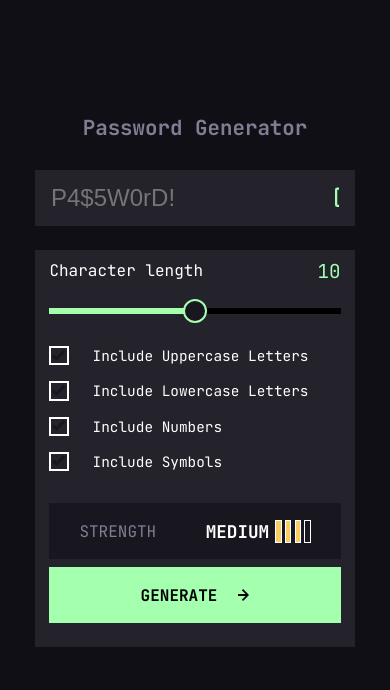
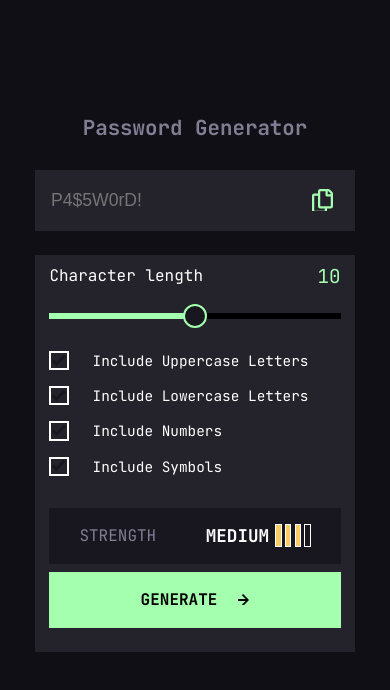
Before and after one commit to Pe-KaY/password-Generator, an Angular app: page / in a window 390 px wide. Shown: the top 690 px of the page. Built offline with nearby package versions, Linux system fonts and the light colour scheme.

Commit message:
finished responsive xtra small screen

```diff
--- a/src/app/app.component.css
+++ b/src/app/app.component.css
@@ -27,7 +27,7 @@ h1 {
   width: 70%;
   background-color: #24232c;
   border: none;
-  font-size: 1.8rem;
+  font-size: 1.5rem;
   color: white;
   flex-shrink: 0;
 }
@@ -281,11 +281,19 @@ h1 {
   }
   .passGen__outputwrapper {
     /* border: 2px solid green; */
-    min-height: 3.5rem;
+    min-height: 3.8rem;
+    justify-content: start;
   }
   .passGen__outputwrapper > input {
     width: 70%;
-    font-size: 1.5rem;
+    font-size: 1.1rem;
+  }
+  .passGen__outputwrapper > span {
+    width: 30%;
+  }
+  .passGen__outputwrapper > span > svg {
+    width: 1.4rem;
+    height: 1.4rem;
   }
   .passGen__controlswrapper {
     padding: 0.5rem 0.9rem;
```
==
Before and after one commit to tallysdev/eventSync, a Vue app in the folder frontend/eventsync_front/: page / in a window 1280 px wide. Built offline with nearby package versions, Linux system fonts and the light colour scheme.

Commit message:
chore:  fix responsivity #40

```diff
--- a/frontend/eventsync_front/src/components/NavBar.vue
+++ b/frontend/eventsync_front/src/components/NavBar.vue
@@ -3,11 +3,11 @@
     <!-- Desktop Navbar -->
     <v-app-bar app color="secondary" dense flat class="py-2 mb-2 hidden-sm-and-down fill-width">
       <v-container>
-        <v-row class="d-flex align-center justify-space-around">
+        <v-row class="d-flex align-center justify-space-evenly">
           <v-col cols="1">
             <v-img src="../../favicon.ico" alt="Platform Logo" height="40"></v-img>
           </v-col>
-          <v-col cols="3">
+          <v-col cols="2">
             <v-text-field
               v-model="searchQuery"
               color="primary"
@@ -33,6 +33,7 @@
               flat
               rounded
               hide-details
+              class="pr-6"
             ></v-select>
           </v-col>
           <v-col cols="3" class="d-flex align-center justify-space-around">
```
==
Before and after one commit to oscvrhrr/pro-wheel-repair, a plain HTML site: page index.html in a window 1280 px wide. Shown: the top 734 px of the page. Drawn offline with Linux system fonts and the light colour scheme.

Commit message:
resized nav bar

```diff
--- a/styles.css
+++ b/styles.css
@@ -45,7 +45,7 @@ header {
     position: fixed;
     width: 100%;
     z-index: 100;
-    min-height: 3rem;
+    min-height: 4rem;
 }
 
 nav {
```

**ASSIGNMENT**
Using the entries above, find all lines with "span". Copy them.

**THE COMPLETED TASK**
+  .passGen__outputwrapper > span {
+  .passGen__outputwrapper > span > svg {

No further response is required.